**What is expected:** Within the data that follows, set down exactly the lines from the one containing "varchar_22_ repository_id FK" through the one containing "text container_message", both ends included.

**Dataset excerpts:**
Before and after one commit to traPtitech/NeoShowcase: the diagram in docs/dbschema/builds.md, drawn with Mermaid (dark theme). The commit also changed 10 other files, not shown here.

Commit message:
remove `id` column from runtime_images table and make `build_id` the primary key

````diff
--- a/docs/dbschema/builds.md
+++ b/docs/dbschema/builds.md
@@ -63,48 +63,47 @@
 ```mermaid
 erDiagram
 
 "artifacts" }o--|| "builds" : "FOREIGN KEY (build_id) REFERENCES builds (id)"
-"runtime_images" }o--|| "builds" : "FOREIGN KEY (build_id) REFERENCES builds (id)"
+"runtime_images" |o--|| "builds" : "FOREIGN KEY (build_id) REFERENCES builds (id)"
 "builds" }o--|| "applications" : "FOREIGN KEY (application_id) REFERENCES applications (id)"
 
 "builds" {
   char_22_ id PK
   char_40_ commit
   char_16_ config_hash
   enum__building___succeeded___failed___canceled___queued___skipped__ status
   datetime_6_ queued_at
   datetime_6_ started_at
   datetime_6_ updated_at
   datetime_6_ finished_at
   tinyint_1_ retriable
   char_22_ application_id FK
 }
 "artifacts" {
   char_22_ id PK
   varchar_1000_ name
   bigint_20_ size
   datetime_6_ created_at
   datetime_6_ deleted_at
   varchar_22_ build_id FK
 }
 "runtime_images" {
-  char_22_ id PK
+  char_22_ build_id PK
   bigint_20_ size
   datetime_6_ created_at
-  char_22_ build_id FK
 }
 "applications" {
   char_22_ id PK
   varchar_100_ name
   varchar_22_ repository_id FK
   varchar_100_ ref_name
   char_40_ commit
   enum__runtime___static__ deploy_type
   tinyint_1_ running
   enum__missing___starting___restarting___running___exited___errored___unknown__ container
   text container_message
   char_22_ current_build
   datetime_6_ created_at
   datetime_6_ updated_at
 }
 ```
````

**Worked solution:**
   varchar_22_ repository_id FK
   varchar_100_ ref_name
   char_40_ commit
   enum__runtime___static__ deploy_type
   tinyint_1_ running
   enum__missing___starting___restarting___running___exited___errored___unknown__ container
   text container_message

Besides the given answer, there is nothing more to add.